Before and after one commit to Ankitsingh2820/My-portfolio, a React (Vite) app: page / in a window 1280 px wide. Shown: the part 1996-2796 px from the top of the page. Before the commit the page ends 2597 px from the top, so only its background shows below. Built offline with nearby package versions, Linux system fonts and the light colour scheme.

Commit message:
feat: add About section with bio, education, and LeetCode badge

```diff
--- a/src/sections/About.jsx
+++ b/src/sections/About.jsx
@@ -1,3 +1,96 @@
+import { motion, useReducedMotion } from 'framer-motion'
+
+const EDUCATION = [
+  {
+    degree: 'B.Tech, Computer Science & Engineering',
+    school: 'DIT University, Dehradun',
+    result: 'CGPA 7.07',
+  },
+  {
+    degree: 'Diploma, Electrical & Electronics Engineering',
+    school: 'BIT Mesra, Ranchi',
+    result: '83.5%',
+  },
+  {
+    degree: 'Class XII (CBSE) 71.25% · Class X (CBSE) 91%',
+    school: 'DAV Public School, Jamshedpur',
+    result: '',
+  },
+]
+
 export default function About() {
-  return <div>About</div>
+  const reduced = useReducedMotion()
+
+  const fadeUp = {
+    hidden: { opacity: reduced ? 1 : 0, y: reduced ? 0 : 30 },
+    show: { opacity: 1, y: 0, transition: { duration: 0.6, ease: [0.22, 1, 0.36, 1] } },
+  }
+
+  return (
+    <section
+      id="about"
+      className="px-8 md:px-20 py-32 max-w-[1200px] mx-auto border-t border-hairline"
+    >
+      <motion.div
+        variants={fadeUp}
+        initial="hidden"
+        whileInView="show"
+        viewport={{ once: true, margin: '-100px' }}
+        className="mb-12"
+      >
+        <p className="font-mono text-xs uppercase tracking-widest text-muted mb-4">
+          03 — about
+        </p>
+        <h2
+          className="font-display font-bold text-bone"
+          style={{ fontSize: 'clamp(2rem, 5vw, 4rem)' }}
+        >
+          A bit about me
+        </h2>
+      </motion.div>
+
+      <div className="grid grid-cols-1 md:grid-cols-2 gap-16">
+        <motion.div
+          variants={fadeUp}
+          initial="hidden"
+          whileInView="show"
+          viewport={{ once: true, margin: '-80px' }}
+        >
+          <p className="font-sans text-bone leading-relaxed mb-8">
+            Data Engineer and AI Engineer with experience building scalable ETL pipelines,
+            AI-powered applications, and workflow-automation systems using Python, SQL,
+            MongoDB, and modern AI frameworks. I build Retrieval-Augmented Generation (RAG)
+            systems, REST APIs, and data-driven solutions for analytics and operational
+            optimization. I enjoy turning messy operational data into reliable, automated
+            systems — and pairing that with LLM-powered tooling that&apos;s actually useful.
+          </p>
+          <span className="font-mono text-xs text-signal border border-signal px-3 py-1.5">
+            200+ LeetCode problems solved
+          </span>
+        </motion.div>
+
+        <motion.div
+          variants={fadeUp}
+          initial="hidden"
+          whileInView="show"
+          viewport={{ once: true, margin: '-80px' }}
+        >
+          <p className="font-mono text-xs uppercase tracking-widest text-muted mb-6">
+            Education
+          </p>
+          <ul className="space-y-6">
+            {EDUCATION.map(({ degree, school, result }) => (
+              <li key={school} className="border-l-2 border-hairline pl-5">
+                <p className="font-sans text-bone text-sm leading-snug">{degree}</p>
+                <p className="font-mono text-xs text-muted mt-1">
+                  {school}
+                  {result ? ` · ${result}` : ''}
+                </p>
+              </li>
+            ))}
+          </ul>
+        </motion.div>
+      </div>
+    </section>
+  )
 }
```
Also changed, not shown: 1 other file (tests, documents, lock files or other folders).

==

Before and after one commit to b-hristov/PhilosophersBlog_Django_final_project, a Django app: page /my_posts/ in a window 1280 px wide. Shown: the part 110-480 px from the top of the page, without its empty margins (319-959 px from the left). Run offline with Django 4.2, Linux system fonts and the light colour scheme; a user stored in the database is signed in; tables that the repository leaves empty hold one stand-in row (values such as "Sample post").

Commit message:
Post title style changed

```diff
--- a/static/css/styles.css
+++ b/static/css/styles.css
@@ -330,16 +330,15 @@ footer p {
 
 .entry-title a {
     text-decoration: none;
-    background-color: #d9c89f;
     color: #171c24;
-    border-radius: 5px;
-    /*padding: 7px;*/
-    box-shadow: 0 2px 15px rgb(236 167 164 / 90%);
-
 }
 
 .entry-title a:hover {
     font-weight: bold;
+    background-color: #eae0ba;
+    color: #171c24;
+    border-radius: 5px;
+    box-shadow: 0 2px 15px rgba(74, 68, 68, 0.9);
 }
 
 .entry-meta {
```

> _What to work on_: Every line in the listing above that mentions "with" should be returned.

> _Completed task_:
Before and after one commit to Ankitsingh2820/My-portfolio, a React (Vite) app: page / in a window 1280 px wide. Shown: the part 1996-2796 px from the top of the page. Before the commit the page ends 2597 px from the top, so only its background shows below. Built offline with nearby package versions, Linux system fonts and the light colour scheme.
feat: add About section with bio, education, and LeetCode badge
+            Data Engineer and AI Engineer with experience building scalable ETL pipelines,
+            systems — and pairing that with LLM-powered tooling that&apos;s actually useful.
Before and after one commit to b-hristov/PhilosophersBlog_Django_final_project, a Django app: page /my_posts/ in a window 1280 px wide. Shown: the part 110-480 px from the top of the page, without its empty margins (319-959 px from the left). Run offline with Django 4.2, Linux system fonts and the light colour scheme; a user stored in the database is signed in; tables that the repository leaves empty hold one stand-in row (values such as "Sample post").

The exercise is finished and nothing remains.